March/April 2020 Issue

What Type Of Contact Does The Customer Really Want?

Today’s connected customer conducts research, makes decisions, and transacts in ways that are far different from our non-digital generations. Customers seek empowerment, smooth brand experiences, and value self-service, and self-guided research in the moments they choose. Technology has helped to evolve customer expectations, and machines are getting smarter every day. 

The banking industry is discovering new ways they can leverage technology to provide seamless, more meaningful experiences. As technology advances, AI is becoming more dynamic and less expensive. It never gets sick, requires no sleep, and can work around the clock. However, while AI and automation offer the ability to streamline processes and create more operational efficiencies, it cannot interact on the same emotional level as a human does.

As customers expect more transparency from businesses and exceptional technologies that allow them to make quick and easy decisions on things like refinancing a home loan, they also expect an elevated human interaction. You may not be able to control dynamics such as, market conditions, interest rates, rising consumer expectations, or swift evolutions in technology, but you can control how you develop your employees to drive experiences through a vigorously changing environment. Automation and AI are significantly changing the skills needed in the workforce. McKinsey’s Future of the Workforce Report Suggests that in the coming decade, the demand for emotional and social skills will increase by 26% in the United States, second to technology skills predicted to increase by 55%.

Connected customers demand a smarter banking experience, and they want consultation, guidance, and information, not tactics designed to get them to close. Salesforce reports that in a study.

“79% of prospects rate that it’s ‘critical’ or ‘very important’ to interact with a (loan officer) who acts as a TRUSTED ADVISOR and adds value to the buying process.”

Evolving roles to acting as a trusted advisor, more advanced customer communication, improving interpersonal skills, and demonstrating empathy and adaptability require more agile ways of working. The McKinsey survey reports that “Introducing more agile ways of working will be a high-priority organizational change, and a similar proportion described more cross-functional collaboration as a key going forward.”

Agile organizations act and create new ways of working based on data.

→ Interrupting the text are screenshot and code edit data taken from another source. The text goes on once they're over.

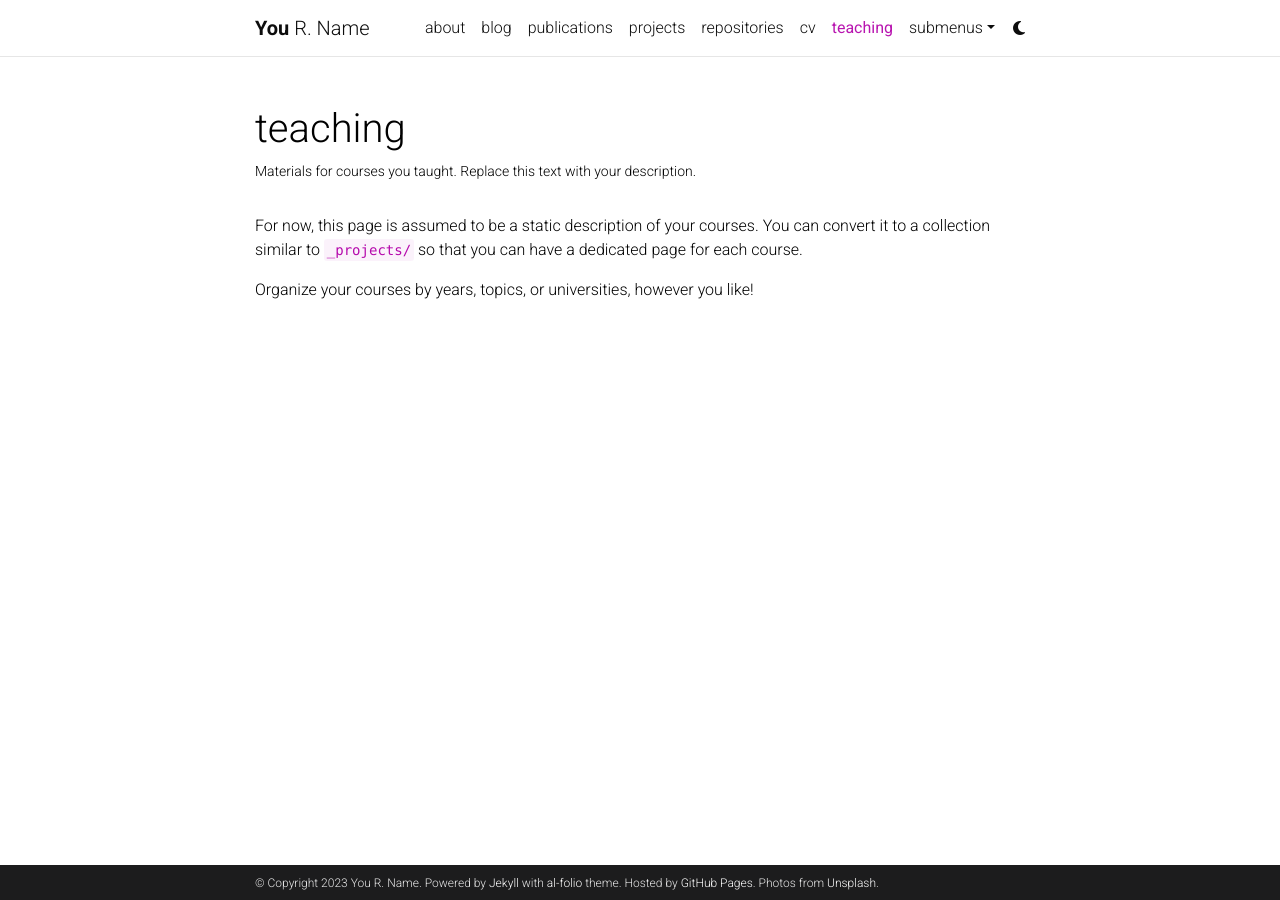
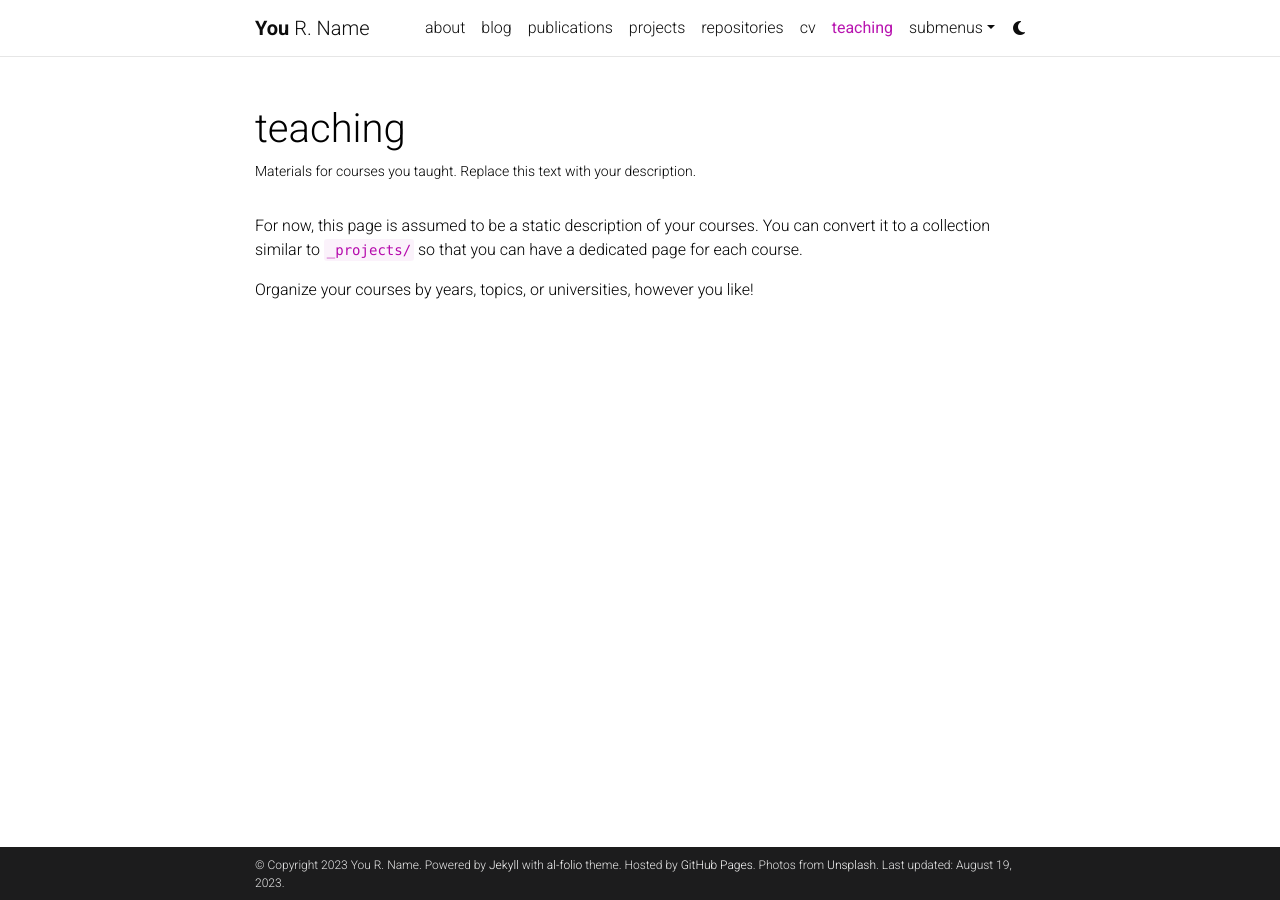
Before and after one commit to n28div/n28div.github.io, a Jekyll site: the page built from _pages/teaching.md, in a window 1280 px wide. Built offline with Jekyll 4.4.1, drawn with Linux system fonts in a browser that asks for light colours; comment, search, counter and statistics services are not loaded; a style sheet for code colours, icons or effects is not loaded; some of the changed lines change nothing that is shown.

Commit message:
Update _config.yml

```diff
--- a/_config.yml
+++ b/_config.yml
@@ -18,9 +18,9 @@
 lang: en # the language of your site (for example: en, fr, cn, ru, etc.)
 icon: ⚛️  # the emoji used as the favicon (alternatively, provide image name in /assets/img/)
 
-url: https://alshedivat.github.io # the base hostname & protocol for your site
-baseurl: /al-folio # the subpath of your site, e.g. /blog/
-last_updated: false # set to true if you want to display last updated in the footer
+url: https://n28div.github.io # the base hostname & protocol for your site
+baseurl: / # the subpath of your site, e.g. /blog/
+last_updated: true # set to true if you want to display last updated in the footer
 impressum_path:  # set to path to include impressum link in the footer, use the same path as permalink in a page, helps to conform with EU GDPR
 
 # -----------------------------------------------------------------------------
```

The ProblemThe Solution
Lack of awareness about the caller experienceDiagnose and benchmark where calls fail and why in your organization.
Failure to operationalize effective processes that create positive first impressions and prevent long hold times and poor transfer experiences.Listen to your phone calls and use our best practice guide assess your caller’s experience:  Paying attention to average talk times, listen to talk ratios, and script adherence.
Lack of customer-centric processes working seamlessly together.  Map your customer’s journey. Consider what the current experience looks like at each touchpoint. Next, define what an outstanding experience looks like. Review gaps and create an action plan to address them.
Focusing on the close instead of transparency, building trust, and answering all the caller’s questions.NEW-skill employees by teaching more advanced skills.

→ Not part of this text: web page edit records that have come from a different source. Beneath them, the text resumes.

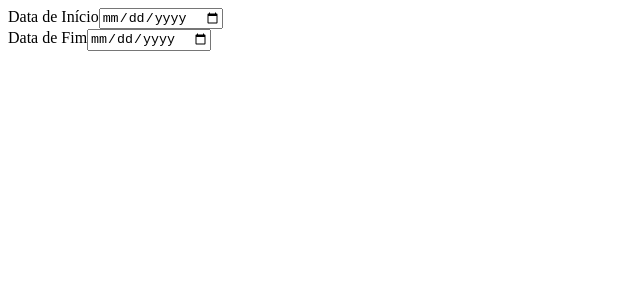
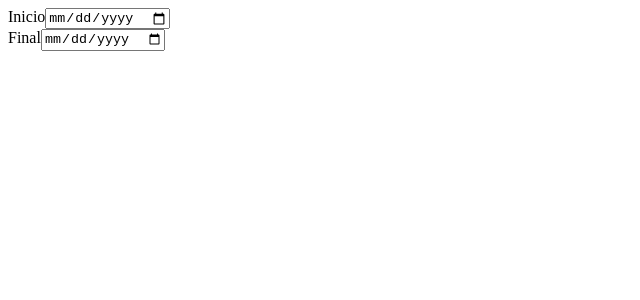
Before and after one commit to walisson27/React-Invest, a Next.js app: page /FormularioUser/Data/data in a window 1280 px wide. Shown: the top 300 px of the page, without its empty margins (0-640 px from the left). Built offline with nearby package versions, Linux system fonts and the light colour scheme.

Commit message:
update componente Data

```diff
--- a/src/pages/FormularioUser/Data/data.tsx
+++ b/src/pages/FormularioUser/Data/data.tsx
@@ -1,35 +1,40 @@
+import React from "react";
 import { useState } from "react";
+import Input from "./input"
 
-
+type Venda = {
+    id: string
+    nome: string
+    status: string
+}
 
 const Data = () => {
+    const [data, setData] = useState<null | Venda[]>(null);
     const [inicio, setInicio] = useState("");
     const [final, setFinal] = useState("");
 
+
+React.useEffect(() => {
+    if(inicio !== "" && final !== "")
+       fetch(`https://data.origamid.dev/vendas/?inicio=${inicio}&final=${final}`)
+        .then((r) => r.json())
+        .then((json) => setData(json as Venda[]))
+        .catch((error) => console.log(error))
+}, [inicio, final]);
     return (
         <>
-            <div className="flex flex-col gap-4">
-                <div className="flex flex-col gap-2">
-                    <label htmlFor="inicio">Data de Início</label>
-                    <input
-                        type="date"
-                        id="inicio"
-                        value={inicio}
-                        onChange={(e) => setInicio(e.target.value)}
-                        className="border border-gray-300 rounded p-2"
-                    />
-                </div>
-                <div className="flex flex-col gap-2">
-                    <label htmlFor="final">Data de Fim</label>
-                    <input
-                        type="date"
-                        id="final"
-                        value={final}
-                        onChange={(e) => setFinal(e.target.value)}
-                        className="border border-gray-300 rounded p-2"
-                    />
-                </div>
+            <div>
+                <Input label="Inicio" setState={setInicio} value={inicio} type="date" />
+                <Input label="Final" setState={setFinal} value={final} type="date" />
             </div>
+            <ul>
+                {data && data.map((venda) => (
+                    <li key={venda.id}>
+                        <h2>{venda.nome}</h2>
+                        <p>{venda.status}</p>
+                    </li>
+                ))}
+            </ul>
         </>
     );
 }
--- /dev/null
+++ b/src/pages/FormularioUser/Data/input.tsx
@@ -0,0 +1,21 @@
+
+type InputProps = {
+    label: string;
+    setState: React.Dispatch<React.SetStateAction<string>>;
+}
+
+
+
+const Input = ({ label, setState, ...props} : InputProps) => {
+    return(
+        <div>
+            <label htmlFor={label}>{label}</label>
+            <input type="text"
+            id={label}
+            name={label}
+            onChange={({currentTarget}) => setState(currentTarget.value)} {...props} />
+        </div>
+    )
+}
+
+export default Input;
```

 A well-trained workforce equipped with the skills required to adopt automation and AI technologies will ensure that our economies enjoy strengthened productivity growth and that the talents of all workers are harnessed. Failure to address the demands of shifting skills could exacerbate social tensions and lead to rising skill-and-wage bifurcation. The ability to ensure the former scenario—and ward off the latter—will depend in large part on how well the workforce is trained and how adaptable companies and workers will prove to be in the face of multiple new challenges from automation adoption